The Niger Delta University has numerous policies and regulations it uses to run the university. These policies are spread across several of its papers, documents, bulletins, memos special releases, radio announcements, speeches, etc.
One of these policies is the Niger Delta University’s School Fees Payment Policy. These School Fees policies are becoming more pronounced in recent times owing to huge shortfall in school fees payment amongst students.
The NDU school fees payment policy states that all students are expected to pay up their school fees 2 weeks into first semester of any session. However, for newly admitted students, their school fees payment is 2 weeks from the date of admission irrespective of whether they have resumed or not.
Originally, as stated by Prof. Samuel Gowon Edoumekumo, Vice Chancellor, Niger Delta University, once a student could not meet up within the 2 weeks, another 2 weeks grace is added.
After that 2 weeks grace period, late enrolment fee is added to the original school fees. However, this policy has seen changes in recent times. As management continue to observe students’ school fees payment behavioural patterns, they modulate the policy accordingly.
For newly admitted students, it is possible that management may give them more time. In the 2020/2021 admission year, management sent admissions withdrawal warning 4 times over a period of 3 months, 2 days from first warning. This means that although newly admitted students have 2 weeks to pay their fees, it is possible that management can extend the date as seen in 2020/2021 academic session. Please click the link below to read more.
Starting from December, 2022, the NDU management modulated its school fees policy for all students (with a special focus on returning students) that students who haven’t paid their school fees up till the current year are not eligible to write their examinations. This policy was implemented to the later as students who haven’t paid their fees and registered their courses were actually restricted from writing examinations.
Although there was no stated alternative for those who are likely to miss even their supplementary exams as a result of the policy, however, it is likely that they will defer their studies and start the level again in the next session.
These policies are very central to the operations of the Niger Delta University and it is very important that they are amplified and published to the generality of the public especially the freshers on time.

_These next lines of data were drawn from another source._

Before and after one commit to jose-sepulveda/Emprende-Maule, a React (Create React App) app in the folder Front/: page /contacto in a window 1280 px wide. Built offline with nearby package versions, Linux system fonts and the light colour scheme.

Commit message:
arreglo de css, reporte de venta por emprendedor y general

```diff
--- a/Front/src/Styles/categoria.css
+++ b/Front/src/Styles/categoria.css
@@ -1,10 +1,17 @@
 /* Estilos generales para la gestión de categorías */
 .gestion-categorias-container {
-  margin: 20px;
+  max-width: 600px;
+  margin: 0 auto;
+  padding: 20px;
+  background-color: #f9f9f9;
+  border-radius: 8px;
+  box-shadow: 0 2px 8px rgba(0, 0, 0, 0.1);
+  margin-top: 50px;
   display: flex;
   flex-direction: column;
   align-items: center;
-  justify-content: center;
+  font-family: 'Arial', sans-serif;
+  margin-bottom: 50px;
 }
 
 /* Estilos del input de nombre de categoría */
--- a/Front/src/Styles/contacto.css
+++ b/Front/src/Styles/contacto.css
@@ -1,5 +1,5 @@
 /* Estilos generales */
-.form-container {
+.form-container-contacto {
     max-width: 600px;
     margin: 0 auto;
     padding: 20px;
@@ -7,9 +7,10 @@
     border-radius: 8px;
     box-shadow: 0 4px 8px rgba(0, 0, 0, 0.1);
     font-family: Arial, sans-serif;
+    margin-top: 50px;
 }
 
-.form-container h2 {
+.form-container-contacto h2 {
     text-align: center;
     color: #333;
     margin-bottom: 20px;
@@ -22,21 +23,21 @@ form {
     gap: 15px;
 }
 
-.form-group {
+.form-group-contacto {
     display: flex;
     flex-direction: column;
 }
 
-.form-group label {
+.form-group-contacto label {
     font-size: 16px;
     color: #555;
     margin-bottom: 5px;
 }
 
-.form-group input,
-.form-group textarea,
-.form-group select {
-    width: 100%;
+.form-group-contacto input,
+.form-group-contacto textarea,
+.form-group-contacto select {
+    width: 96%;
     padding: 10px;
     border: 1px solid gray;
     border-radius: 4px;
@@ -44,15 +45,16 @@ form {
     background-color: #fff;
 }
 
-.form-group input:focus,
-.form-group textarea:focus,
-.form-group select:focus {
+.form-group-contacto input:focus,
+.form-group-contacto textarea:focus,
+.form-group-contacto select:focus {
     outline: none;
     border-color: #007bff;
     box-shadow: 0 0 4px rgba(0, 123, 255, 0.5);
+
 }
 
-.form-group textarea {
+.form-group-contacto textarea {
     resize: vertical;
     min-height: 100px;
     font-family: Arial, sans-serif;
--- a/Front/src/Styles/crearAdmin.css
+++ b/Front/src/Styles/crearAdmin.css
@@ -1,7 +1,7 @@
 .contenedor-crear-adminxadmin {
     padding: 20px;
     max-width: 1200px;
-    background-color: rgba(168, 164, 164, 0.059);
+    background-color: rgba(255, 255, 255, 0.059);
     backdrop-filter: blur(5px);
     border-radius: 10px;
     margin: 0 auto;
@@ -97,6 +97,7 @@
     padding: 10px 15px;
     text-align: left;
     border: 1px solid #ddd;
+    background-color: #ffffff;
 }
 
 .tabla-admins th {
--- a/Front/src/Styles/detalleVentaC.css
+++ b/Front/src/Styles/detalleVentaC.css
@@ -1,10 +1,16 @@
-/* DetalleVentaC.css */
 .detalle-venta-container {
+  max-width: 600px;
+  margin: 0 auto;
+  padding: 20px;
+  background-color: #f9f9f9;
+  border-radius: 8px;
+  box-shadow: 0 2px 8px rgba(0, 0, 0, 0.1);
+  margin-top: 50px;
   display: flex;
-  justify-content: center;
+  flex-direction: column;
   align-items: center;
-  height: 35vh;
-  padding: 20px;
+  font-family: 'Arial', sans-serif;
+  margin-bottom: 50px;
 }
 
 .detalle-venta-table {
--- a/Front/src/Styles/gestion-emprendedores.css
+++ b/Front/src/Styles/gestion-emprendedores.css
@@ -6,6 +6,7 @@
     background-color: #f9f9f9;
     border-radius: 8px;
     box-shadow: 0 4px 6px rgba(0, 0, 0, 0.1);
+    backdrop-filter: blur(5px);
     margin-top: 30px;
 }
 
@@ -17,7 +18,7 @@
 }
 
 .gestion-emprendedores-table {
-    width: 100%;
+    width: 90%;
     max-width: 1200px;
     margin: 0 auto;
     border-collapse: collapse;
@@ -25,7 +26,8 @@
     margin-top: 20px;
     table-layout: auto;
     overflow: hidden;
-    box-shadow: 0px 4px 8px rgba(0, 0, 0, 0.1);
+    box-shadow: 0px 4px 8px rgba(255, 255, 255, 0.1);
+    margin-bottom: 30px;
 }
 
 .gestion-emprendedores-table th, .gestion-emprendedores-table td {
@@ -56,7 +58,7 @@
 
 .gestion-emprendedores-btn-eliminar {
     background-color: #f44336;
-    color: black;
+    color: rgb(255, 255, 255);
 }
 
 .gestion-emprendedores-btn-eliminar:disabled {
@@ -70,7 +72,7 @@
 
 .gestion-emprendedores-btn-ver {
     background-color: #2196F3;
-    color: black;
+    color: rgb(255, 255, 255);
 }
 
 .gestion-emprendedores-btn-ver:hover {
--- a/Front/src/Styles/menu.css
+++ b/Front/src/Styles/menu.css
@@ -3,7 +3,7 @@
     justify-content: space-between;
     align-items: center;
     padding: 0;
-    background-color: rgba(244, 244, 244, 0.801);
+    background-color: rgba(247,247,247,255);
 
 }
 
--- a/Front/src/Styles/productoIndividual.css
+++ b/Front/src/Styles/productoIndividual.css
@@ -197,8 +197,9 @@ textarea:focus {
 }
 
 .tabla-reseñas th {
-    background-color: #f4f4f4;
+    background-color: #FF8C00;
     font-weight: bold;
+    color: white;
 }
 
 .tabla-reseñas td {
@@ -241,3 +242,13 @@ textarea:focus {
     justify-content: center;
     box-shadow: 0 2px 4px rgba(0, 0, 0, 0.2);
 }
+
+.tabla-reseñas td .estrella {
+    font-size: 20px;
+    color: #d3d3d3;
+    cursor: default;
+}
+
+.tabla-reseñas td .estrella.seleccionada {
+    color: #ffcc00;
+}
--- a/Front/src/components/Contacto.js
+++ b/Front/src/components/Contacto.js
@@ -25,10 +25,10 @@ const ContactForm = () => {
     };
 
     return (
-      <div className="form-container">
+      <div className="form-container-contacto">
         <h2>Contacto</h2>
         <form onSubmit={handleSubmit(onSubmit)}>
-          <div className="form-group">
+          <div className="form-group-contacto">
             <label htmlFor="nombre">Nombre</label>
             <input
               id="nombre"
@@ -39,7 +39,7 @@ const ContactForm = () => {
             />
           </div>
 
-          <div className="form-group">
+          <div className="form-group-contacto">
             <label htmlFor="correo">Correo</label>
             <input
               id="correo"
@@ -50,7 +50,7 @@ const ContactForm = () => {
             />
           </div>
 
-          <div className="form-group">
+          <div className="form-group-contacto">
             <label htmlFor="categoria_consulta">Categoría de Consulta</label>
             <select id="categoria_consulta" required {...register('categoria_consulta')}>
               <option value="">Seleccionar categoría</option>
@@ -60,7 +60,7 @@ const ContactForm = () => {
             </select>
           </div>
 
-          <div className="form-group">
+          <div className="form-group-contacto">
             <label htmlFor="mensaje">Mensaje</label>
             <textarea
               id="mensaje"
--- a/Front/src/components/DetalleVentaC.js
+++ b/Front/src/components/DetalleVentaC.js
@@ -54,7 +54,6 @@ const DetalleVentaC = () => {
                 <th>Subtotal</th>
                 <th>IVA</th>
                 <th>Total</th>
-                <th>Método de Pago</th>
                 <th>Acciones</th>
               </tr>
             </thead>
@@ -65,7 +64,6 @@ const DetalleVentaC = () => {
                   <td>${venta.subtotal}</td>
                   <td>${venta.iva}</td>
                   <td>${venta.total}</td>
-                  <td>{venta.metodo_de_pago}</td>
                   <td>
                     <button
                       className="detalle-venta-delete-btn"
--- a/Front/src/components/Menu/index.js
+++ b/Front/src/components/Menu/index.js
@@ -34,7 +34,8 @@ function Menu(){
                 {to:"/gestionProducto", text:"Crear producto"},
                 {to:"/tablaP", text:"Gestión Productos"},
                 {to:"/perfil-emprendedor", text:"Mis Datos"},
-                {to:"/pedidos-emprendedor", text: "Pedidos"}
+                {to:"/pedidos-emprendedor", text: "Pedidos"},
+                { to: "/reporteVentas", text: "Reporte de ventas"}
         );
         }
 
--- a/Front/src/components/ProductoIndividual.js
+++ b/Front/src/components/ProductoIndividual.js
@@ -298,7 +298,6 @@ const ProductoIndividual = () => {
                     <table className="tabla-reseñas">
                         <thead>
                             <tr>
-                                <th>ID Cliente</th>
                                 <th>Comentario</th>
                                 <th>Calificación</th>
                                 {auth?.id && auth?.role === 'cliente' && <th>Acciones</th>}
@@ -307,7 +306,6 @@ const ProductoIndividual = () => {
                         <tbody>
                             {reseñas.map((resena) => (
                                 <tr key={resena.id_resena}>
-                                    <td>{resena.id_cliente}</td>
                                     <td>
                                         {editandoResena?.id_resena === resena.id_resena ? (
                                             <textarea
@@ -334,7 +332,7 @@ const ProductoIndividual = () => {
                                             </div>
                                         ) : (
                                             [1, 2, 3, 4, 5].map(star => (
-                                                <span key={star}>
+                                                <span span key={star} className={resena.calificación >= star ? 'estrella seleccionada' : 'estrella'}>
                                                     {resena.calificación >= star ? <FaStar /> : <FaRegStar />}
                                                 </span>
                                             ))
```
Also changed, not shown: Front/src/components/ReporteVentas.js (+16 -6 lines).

Timely knowledge of these policies will help both the management and students to overcome the challenges of abrupt policy implementation which often result to face-off between both parties and consequent shutdown of the university.
Julius Michael Oghenenyoreme
A & U Ng